- About this task -
Locate the string "data" throughout the material and copy every line in which it occurs.

┄┄┄┄┄┄┄┄┄┄

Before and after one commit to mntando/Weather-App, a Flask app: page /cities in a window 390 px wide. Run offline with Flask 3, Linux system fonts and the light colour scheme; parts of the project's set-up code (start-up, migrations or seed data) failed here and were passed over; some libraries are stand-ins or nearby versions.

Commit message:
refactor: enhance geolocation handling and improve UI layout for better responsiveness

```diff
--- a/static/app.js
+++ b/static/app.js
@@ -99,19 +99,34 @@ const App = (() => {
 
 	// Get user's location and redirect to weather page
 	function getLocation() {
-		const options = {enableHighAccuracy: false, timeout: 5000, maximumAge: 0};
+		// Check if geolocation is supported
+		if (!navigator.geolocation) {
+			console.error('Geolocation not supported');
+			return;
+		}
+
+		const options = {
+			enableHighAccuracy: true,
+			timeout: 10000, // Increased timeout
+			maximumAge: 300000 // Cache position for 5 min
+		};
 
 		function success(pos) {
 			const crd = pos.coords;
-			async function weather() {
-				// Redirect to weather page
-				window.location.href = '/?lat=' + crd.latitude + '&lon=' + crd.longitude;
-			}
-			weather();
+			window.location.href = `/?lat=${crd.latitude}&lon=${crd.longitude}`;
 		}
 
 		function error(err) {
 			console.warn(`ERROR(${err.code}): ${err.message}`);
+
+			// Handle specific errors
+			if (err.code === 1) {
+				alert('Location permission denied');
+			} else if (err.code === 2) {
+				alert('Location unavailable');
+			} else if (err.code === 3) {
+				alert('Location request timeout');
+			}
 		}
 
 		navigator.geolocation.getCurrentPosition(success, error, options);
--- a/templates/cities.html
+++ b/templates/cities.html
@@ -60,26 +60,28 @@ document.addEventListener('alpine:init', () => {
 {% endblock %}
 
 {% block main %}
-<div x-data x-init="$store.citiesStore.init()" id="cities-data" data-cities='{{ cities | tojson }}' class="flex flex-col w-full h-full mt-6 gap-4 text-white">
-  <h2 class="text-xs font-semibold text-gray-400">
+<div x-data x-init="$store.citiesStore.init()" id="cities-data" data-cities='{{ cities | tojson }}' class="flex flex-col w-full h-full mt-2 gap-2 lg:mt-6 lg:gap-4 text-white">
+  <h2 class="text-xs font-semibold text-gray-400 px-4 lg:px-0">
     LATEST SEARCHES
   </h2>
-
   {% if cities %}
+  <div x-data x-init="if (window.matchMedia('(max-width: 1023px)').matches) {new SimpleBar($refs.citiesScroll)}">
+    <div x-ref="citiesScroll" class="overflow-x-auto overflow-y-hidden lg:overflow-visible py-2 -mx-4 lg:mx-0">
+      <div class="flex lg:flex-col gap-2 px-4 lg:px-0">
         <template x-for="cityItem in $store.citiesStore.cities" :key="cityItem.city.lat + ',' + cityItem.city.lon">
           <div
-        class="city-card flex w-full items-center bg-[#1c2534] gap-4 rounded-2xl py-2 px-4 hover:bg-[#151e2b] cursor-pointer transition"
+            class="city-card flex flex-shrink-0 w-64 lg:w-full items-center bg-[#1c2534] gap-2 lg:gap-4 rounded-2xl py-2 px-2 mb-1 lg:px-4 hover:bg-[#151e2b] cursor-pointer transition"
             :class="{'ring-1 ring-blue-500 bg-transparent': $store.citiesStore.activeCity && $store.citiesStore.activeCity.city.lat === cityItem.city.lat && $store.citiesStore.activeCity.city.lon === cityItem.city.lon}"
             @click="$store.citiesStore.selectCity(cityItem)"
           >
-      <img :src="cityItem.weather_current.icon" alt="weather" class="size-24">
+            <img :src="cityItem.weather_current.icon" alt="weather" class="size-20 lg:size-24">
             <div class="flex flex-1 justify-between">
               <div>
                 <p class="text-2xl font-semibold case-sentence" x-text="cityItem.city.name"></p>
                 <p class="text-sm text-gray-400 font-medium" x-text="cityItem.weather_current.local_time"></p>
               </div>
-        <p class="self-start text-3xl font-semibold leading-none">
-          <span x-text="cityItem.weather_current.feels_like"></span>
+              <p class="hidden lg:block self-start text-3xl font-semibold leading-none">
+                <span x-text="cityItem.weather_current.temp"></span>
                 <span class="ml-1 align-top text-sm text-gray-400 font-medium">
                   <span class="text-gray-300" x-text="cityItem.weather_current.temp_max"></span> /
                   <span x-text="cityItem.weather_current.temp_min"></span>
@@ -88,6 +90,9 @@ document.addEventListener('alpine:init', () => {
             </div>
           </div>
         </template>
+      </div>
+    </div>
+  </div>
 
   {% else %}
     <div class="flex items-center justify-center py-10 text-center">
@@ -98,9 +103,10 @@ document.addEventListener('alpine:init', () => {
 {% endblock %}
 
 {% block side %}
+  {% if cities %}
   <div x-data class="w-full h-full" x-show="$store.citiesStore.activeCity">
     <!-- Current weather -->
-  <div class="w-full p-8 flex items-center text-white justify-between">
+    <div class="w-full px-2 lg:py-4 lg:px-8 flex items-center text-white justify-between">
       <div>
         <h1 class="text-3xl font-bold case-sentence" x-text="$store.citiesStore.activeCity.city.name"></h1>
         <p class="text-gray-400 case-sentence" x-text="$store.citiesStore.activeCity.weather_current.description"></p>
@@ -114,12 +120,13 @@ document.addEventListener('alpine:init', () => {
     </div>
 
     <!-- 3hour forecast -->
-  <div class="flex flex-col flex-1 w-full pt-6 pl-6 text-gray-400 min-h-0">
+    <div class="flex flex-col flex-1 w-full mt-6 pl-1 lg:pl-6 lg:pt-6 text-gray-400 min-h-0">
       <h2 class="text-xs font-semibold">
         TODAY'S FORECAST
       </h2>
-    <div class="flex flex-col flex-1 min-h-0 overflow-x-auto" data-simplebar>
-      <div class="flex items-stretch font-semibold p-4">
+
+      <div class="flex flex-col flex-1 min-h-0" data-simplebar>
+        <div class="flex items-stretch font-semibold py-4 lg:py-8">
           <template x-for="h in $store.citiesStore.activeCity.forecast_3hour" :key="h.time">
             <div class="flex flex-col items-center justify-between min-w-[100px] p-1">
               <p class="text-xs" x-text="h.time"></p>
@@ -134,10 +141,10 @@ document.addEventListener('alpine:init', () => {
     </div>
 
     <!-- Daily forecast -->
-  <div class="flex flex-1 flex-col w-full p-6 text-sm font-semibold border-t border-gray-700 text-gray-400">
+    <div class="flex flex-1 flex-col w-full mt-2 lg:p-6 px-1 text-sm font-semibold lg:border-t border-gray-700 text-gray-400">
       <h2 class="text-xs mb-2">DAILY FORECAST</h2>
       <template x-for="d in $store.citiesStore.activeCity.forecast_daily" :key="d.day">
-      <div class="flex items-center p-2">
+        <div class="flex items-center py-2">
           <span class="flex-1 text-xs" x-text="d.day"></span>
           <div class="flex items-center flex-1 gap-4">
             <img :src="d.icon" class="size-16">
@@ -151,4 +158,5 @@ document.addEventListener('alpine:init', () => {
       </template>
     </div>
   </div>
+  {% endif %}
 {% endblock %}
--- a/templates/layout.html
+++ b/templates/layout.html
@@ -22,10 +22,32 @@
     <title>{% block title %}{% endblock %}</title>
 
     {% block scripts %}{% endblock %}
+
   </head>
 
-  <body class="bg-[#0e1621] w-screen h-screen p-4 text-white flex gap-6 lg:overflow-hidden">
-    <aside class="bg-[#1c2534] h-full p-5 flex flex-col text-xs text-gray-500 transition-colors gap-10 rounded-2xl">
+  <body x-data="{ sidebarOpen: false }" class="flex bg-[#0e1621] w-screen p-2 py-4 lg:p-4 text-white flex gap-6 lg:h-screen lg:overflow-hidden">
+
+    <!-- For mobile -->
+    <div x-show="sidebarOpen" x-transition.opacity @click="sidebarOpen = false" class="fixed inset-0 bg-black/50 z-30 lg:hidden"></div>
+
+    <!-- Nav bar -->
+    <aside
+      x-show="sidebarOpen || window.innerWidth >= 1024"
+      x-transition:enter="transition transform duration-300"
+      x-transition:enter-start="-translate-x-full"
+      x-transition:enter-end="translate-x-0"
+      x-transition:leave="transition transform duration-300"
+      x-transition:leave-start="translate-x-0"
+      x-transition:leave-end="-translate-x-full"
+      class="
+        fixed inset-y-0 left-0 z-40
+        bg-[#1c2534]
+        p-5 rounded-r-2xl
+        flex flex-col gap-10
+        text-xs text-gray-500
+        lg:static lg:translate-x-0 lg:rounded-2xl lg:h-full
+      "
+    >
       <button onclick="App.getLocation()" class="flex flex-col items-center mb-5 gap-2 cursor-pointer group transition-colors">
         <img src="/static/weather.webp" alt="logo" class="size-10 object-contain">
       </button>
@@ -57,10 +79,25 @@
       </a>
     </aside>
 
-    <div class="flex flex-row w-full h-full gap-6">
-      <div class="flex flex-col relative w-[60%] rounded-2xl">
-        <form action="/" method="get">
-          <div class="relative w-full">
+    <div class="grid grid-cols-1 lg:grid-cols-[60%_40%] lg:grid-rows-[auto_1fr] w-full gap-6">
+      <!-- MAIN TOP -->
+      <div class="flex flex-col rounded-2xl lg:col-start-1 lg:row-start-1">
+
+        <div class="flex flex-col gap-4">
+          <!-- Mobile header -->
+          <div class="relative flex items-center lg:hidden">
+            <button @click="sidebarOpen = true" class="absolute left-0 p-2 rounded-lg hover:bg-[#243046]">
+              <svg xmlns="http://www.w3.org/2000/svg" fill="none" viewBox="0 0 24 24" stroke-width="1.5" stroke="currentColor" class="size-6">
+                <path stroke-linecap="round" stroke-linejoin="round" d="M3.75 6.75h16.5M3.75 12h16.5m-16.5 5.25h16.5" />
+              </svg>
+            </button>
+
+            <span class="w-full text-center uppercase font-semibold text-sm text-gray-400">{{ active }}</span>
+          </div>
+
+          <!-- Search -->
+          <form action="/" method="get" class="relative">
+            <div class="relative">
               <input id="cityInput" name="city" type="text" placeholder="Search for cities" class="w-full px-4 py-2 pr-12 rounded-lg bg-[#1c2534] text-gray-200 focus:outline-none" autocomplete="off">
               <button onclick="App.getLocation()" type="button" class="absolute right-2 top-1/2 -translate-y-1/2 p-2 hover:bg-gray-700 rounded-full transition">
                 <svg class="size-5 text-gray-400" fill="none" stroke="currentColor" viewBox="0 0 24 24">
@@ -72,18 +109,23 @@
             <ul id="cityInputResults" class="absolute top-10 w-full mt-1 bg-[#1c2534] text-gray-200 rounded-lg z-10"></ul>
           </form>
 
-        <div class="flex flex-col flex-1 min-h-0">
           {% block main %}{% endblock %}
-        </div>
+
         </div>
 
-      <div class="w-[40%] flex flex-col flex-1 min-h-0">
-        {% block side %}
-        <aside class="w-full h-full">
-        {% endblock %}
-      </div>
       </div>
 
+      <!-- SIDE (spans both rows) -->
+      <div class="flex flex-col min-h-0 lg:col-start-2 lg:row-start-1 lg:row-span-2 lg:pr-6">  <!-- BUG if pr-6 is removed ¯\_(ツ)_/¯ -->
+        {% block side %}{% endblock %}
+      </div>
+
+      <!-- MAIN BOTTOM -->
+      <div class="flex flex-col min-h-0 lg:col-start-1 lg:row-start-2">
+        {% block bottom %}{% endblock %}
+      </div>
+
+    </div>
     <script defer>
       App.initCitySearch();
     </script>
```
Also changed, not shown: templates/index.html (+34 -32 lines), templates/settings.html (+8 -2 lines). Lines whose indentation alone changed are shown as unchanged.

┄┄┄┄┄┄┄┄┄┄

- Response to the task -
Before and after one commit to mntando/Weather-App, a Flask app: page /cities in a window 390 px wide. Run offline with Flask 3, Linux system fonts and the light colour scheme; parts of the project's set-up code (start-up, migrations or seed data) failed here and were passed over; some libraries are stand-ins or nearby versions.
-<div x-data x-init="$store.citiesStore.init()" id="cities-data" data-cities='{{ cities | tojson }}' class="flex flex-col w-full h-full mt-6 gap-4 text-white">
+<div x-data x-init="$store.citiesStore.init()" id="cities-data" data-cities='{{ cities | tojson }}' class="flex flex-col w-full h-full mt-2 gap-2 lg:mt-6 lg:gap-4 text-white">
+  <div x-data x-init="if (window.matchMedia('(max-width: 1023px)').matches) {new SimpleBar($refs.citiesScroll)}">
   <div x-data class="w-full h-full" x-show="$store.citiesStore.activeCity">
-    <div class="flex flex-col flex-1 min-h-0 overflow-x-auto" data-simplebar>
+      <div class="flex flex-col flex-1 min-h-0" data-simplebar>
+  <body x-data="{ sidebarOpen: false }" class="flex bg-[#0e1621] w-screen p-2 py-4 lg:p-4 text-white flex gap-6 lg:h-screen lg:overflow-hidden">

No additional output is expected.